One thing to be aware of is that this setting only takes effect when a user has changed their own password. It does not affect:

1. New users whose password is set by a site admin.

2. Existing users who do not change their password after the policy is enabled.

In both of these cases the user passwords will never expire. In order to bring these users into line with the policy we must ensure that the user changes their password.

 

Forcing password change

When creating new users either use the Generate password and notify user option to notify the user with a generated password which then must be changed. You’ll need to ensure that your Moodle site is configured to send email. Alternatively Force password change can be used to ensure the user changes their password the first time they log into your site.

For existing users you can use Bulk user actions changing With selected users… to “Force password change”.

Behind the scenes

We’ve covered how to enable the policy and ensure it takes effect but how do these settings affect objects in the database?

The timestamp of the user password change is stored in mdl_user_preferences‘s value column with name = “auth_manual_passwordupdatetime” and the corresponding userid. In line with the behaviour described in the previous section this row is only added when the user changes their password. If the policy is enabled you can see the timestamps of when user passwords were last set with (MySQL or MariaDB):

SELECT mdl_user.id AS userid, username, FROM_UNIXTIME(value) AS password_change FROM mdl_user LEFT OUTER JOIN mdl_user_preferences ON mdl_user.id = mdl_user_preferences.userid AND name = 'auth_manual_passwordupdatetime' WHERE auth = 'manual' AND deleted = 0;  

Conclusion

In this post we’ve introduced Moodle’s password expiry feature, and covered how to enable this and how to ensure it’s enforcing as expected. We’ve also looked under the hood at how it affects items in the database.

We’ve done a lot of technical work with Moodle such as troubleshooting issues, or testing and managing configuration changes. If you’d like to apply our technical expertise to your requirements, please get in touch.

About This Author

Leon Stringer

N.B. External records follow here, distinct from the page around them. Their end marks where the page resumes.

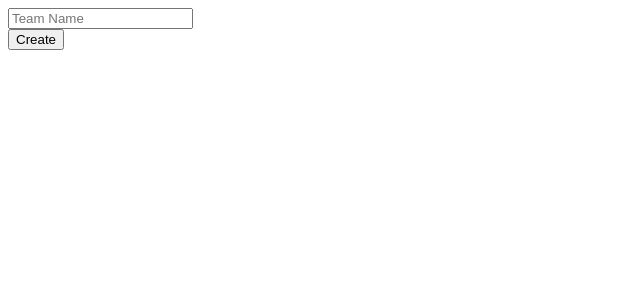
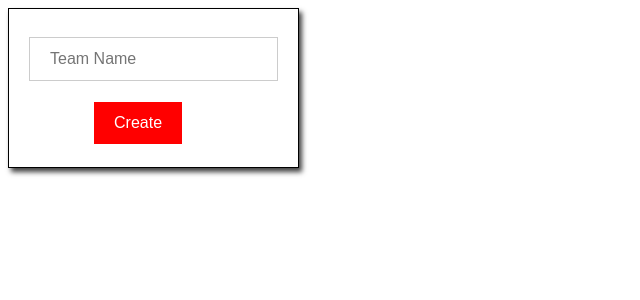
Before and after one commit to IgnasSarlauskas/php-project-repository, a PHP site: page / in a window 1280 px wide. Shown: the top 300 px of the page, without its empty margins (0-640 px from the left). Run offline with PHP 8.4, Linux system fonts and the light colour scheme.

Commit message:
#2 10/14

```diff
--- a/index.php
+++ b/index.php
@@ -1,12 +1,10 @@
 <?php
-
 require 'functions/form/core.php';
 require 'functions/file.php';
 
 $form = [
     'attr' => [
         'action' => 'index.php',
-        'class' => 'bg-black'
     ],
     'fields' => [
         'nickname' => [
@@ -14,10 +12,9 @@ $form = [
             'extra' => [
                 'attr' => [
                     'placeholder' => 'Team Name',
+                    'class' => 'nickname',
                 ]
             ],
-            'label' => '',
-            'filter' => '',
             'validate' => [
                 'validate_not_empty',
             ]
@@ -26,17 +23,48 @@ $form = [
     'buttons' => [
         'create' => [
             'type' => 'submit',
-            'value' => 'Create'
+            'value' => 'Create',
+            'class' => 'submit-button',
         ],
     ],
-    'message' => '',
     'callbacks' => [
         'success' => 'form_success',
         'fail' => 'form_fail'
     ]
 ];
+
+$teams = [
+    [
+      'team_name'  => 'lochai',
+        'players' => [
+            [
+                'nickname' => 'killer',
+                'score' => 10
+            ],
+            [
+                'nickname' => 'thriller',
+                'score' => 10
+            ]
+        ]
+    ],
+
+    [
+      'team_name'  => 'nelochai',
+        'players' => [
+            [
+                'nickname' => 'winner',
+                'score' => 10
+            ],
+            [
+                'nickname' => 'newinner',
+                'score' => 10
+            ]
+        ]
+    ],
+];
 //var_dump($_POST);
 $filtered_input = get_filtered_input($form);
+
 //var_dump($filtered_input);
 function form_success($filtered_input, $form) {
     var_dump('You are in!');
@@ -44,30 +72,33 @@ function form_success($filtered_input, $form) {
     setcookie('user', 'cookiedata', time() + 3600, '/');
     $_COOKIE['submitted'] = true; // tam,kad nebutu tuscias masyvas ir nereiktu papildomai viena karta refreshint)
 }
+
 function form_fail($filtered_input, $form) {
     var_dump('Retard Alert!');
     $json_string = json_encode($filtered_input);
-    setcookie('fields' ,$json_string, time() + 3600, '/'); /// set cookie priima tik string values !!!
+    setcookie('fields', $json_string, time() + 3600, '/'); /// set cookie priima tik string values !!!
 }
+
 if (!empty($filtered_input)) {
     validate_form($filtered_input, $form);
 }
+
 function update_users($filtered_input) {
     $array_users = file_to_array('./data/data_test.json');
     $array_users[] = $filtered_input;
     array_to_file($array_users, './data/data_test.json');
 }
+
 $decoded_user_array = file_to_array('./data/data_test.json');
 
 if (isset($_COOKIE['fields'])) {
     $decoded_array = json_decode($_COOKIE['fields'], true);
-    foreach($form['fields'] as $field_id => &$field) {
+    foreach ($form['fields'] as $field_id => &$field) {
         var_dump($field_id);
         $field['value'] = $decoded_array[$field_id];
     }
     unset($field);
 }
-
 ?>
 <html>
     <head>
@@ -75,6 +106,46 @@ if (isset($_COOKIE['fields'])) {
         <title>Form Templates</title>
         <link rel="stylesheet" href="includes/styles.css">
     </head>
+    <style>
+        form {
+            border: 1px solid black;
+            display: inline-block;
+            padding: 15px;
+            -webkit-box-shadow: 3px 4px 5px 0px rgba(0,0,0,0.75);
+            -moz-box-shadow: 3px 4px 5px 0px rgba(0,0,0,0.75);
+            box-shadow: 3px 4px 5px 0px rgba(0,0,0,0.75);
+        }
+
+        .field-container {
+            margin: 5px;
+        }
+
+        .nickname {
+            font-size: 16px;
+            padding: 12px 20px;
+            margin: 8px 0;
+            display: inline-block;
+            border: 1px solid #ccc;
+            box-sizing: border-box;
+        }
+
+        .button-container {
+            margin-left: 70px;
+        }
+
+        .submit-button {
+            margin: 0 auto;
+            background-color: #FF0000;
+            border: none;
+            color: white;
+            text-align: center;
+            text-decoration: none;
+            font-size: 16px;
+            padding: 12px 20px;
+            margin: 8px 0;
+        }
+
+    </style>
     <body>
         <?php require 'templates/form.tpl.php'; ?>
     </body>
```
Also changed, not shown: data/data_test.json (+1 -1 lines).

Leon had been working in IT for over 25 years starting out with connectivity systems for ICL mainframes. He also worked for an NHS trust in the West Midlands for nine years but doesn’t like to talk about this. He first encountered Moodle in 2011...